For a rare few, driving and cell phones go well together

A small portion of the population excels at doing two or more things at once

Cell phone users frequently drive themselves to distraction while operating cars, and all too often end up in traffic accidents. But a select few multitask behind the wheel with extraordinary skill, a new study finds.

About one in 40 drivers qualifies as a “supertasker,” able to combine driving and cell phone use without impairing performance of either activity, say psychologists Jason Watson and David Strayer, both of the University of Utah in Salt Lake City. These unusual exceptions to the general rule that performance declines when a person does two things at once (SN: 3/13/10, p. 16) may offer insights into the workings of attention and mental control, Watson and Strayer propose in an upcoming Psychonomic Bulletin & Review.

Laboratory tests of 200 volunteers operating a driving simulator identified five extraordinary individuals. These people were good drivers: They hit the brakes quickly in response to cars that slowed in front of them and maintained a safe distance from other cars. They also excelled at solving simple math problems and remembering words heard over a hands-free cell phone when not driving. Critically, their performance on these tasks stayed just as high while driving and using cell phones at the same time.

“Supertaskers did a phenomenal job of performing several different tasks at once,” Watson says. “We’d all like to think we could do the same, but the odds are overwhelmingly against it.”

Watson and Strayer studied college students, ages 18 to 43. After learning to operate a driving simulator on a virtual highway, participants followed an intermittently braking pace car driving in the right-hand lane. For each volunteer, the researchers measured time needed to depress the brakes when the pace car slowed and distance from the pace car throughout the trip.

In a separate trial, participants listened through hands-free cell phones as an experimenter read two to five words interspersed with simple math problems that had to be immediately labeled as true or false. Volunteers then tried to recall words in the order that they were presented.

As expected, overall group performance declined markedly when driving and the cell-phone task were performed at the same time. Volunteers took an average of 20 percent longer to hit the brakes when needed, and increasingly fell behind the pace car. Word recall fell by 11 percent and math accuracy declined 3 percent.
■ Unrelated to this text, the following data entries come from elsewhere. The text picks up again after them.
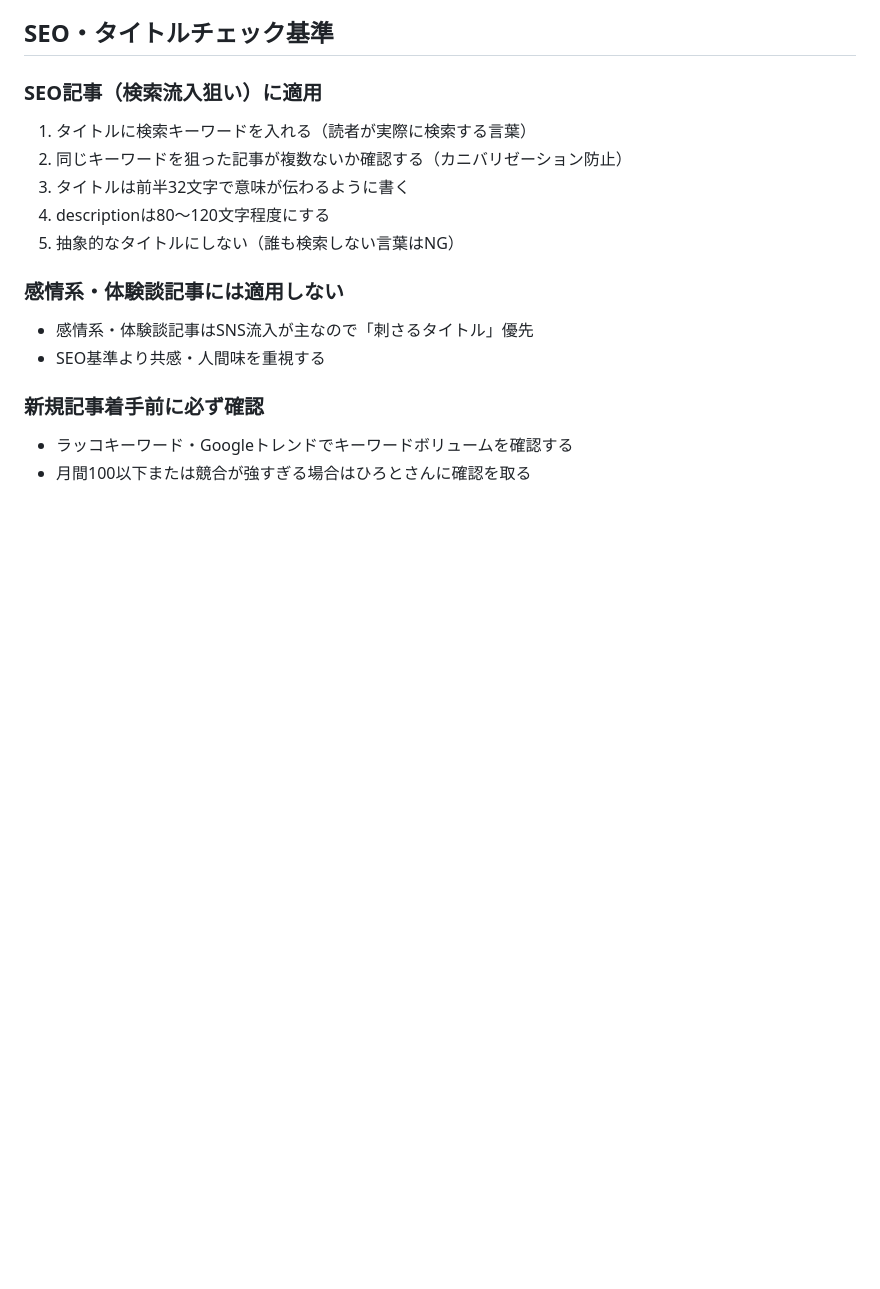
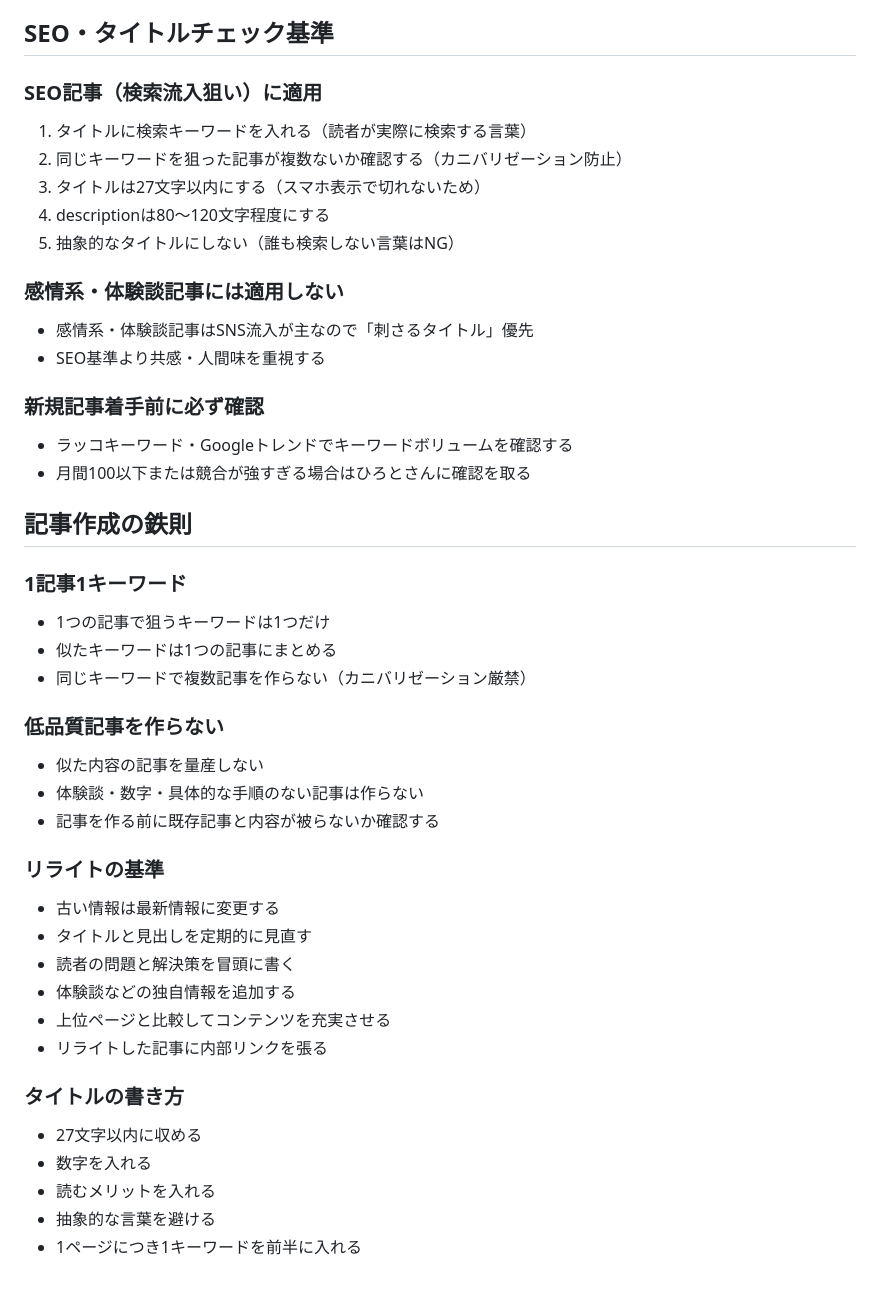
Before and after one commit to otorih1111-svg/hiroto-fire-blog, a Markdown page: CLAUDE.md, the part around the change. Rendered like a GitHub page; blank space fills up the shorter version.

Commit message:
Update CLAUDE.md: SEO rules and article creation principles
- タイトル文字数：32文字→27文字以内に変更（スマホ表示基準）
- 「記事作成の鉄則」セクションを追加
  - 1記事1キーワード（カニバリゼーション厳禁）
  - 低品質記事を作らない
  - リライトの基準
  - タイトルの書き方

Co-Authored-By: Claude Sonnet 4.5 <noreply@anthropic.com>

```diff
--- a/CLAUDE.md
+++ b/CLAUDE.md
@@ -141,7 +141,7 @@ FAQは全記事に入れない。
 ### SEO記事（検索流入狙い）に適用
 1. タイトルに検索キーワードを入れる（読者が実際に検索する言葉）
 2. 同じキーワードを狙った記事が複数ないか確認する（カニバリゼーション防止）
-3. タイトルは前半32文字で意味が伝わるように書く
+3. タイトルは27文字以内にする（スマホ表示で切れないため）
 4. descriptionは80〜120文字程度にする
 5. 抽象的なタイトルにしない（誰も検索しない言葉はNG）
 
@@ -152,3 +152,30 @@ FAQは全記事に入れない。
 ### 新規記事着手前に必ず確認
 - ラッコキーワード・Googleトレンドでキーワードボリュームを確認する
 - 月間100以下または競合が強すぎる場合はひろとさんに確認を取る
+
+## 記事作成の鉄則
+
+### 1記事1キーワード
+- 1つの記事で狙うキーワードは1つだけ
+- 似たキーワードは1つの記事にまとめる
+- 同じキーワードで複数記事を作らない（カニバリゼーション厳禁）
+
+### 低品質記事を作らない
+- 似た内容の記事を量産しない
+- 体験談・数字・具体的な手順のない記事は作らない
+- 記事を作る前に既存記事と内容が被らないか確認する
+
+### リライトの基準
+- 古い情報は最新情報に変更する
+- タイトルと見出しを定期的に見直す
+- 読者の問題と解決策を冒頭に書く
+- 体験談などの独自情報を追加する
+- 上位ページと比較してコンテンツを充実させる
+- リライトした記事に内部リンクを張る
+
+### タイトルの書き方
+- 27文字以内に収める
+- 数字を入れる
+- 読むメリットを入れる
+- 抽象的な言葉を避ける
+- 1ページにつき1キーワードを前半に入れる
```
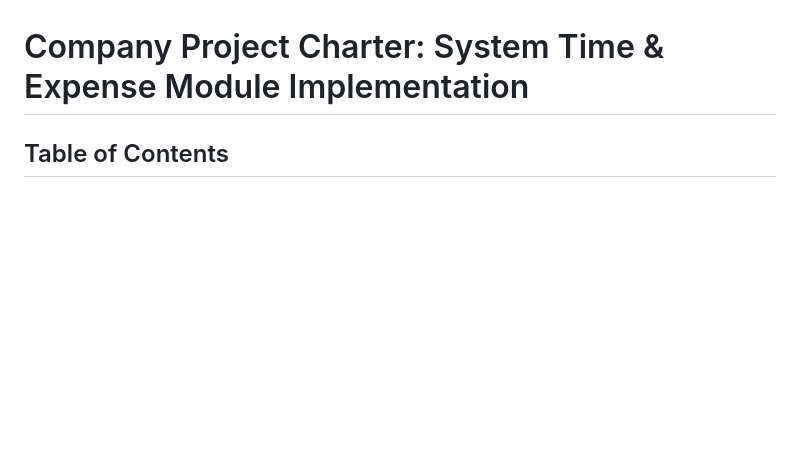
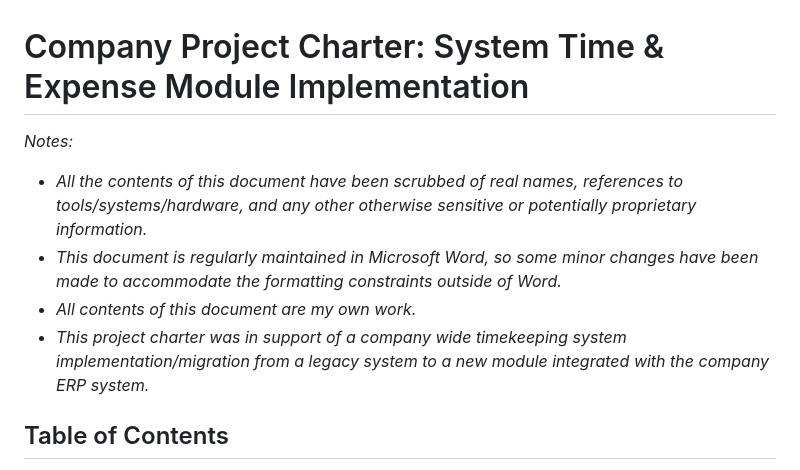
Before and after one commit to JaimieLD/portfolio, a Markdown page: project_management/project_charter_software_implementation.md, the part around the change. Rendered like a GitHub page; blank space fills up the shorter version.

Commit message:
Update project_charter_software_implementation.md
Added Notes content

```diff
--- a/project_management/project_charter_software_implementation.md
+++ b/project_management/project_charter_software_implementation.md
@@ -1,4 +1,10 @@
 # Company Project Charter: System Time & Expense Module Implementation
+
+*Notes:*
+* *All the contents of this document have been scrubbed of real names, references to tools/systems/hardware, and any other otherwise sensitive or potentially proprietary information.*
+* *This document is regularly maintained in Microsoft Word, so some minor changes have been made to accommodate the formatting constraints outside of Word.*
+* *All contents of this document are my own work.*
+* *This project charter was in support of a company wide timekeeping system implementation/migration from a legacy system to a new module integrated with the company ERP system.*
 
 ## Table of Contents
 * [Background](https://github.com/JaimieLD/pdm_portfolio/blob/main/project_management/project_charter_software_implementation.md#background)
```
But the handful of supertaskers maintained their braking times, following distances and math accuracy while multitasking. Their word recall rose 3 percent.

Stanford University sociologist Clifford Nass wonders whether supertaskers in the new study prefer doing many things at once in their daily lives. He and his colleagues have found that young adults who often multitask — say by regularly sending text messages while navigating websites and watching television — perform worse when switching back and forth between two mental tasks than peers who rarely multitask. Frequent multitaskers have difficulty ignoring information irrelevant to a task at hand, Nass argues.

That leads Nass to the somewhat surprising conclusion that supertaskers tend not to juggle multiple duties and don’t need to practice multitasking to be good at it.

Researchers need to explore whether supertaskers jointly simply perform well-learned abilities the same way everyone else does but with far more efficiency, or instead deploy mental resources in distinctive ways, says psychologist Randall Engle of Georgia Tech in Atlanta.

Watson and Strayer plan to do that by comparing various measures of brain activity for people who do and don’t rank as supertaskers.

Bruce Bower

Bruce Bower has written about the behavioral sciences for Science News since 1984. He writes about psychology, anthropology, archaeology and mental health issues.

More Stories from Science News on Humans

From the Nature Index

Paid Content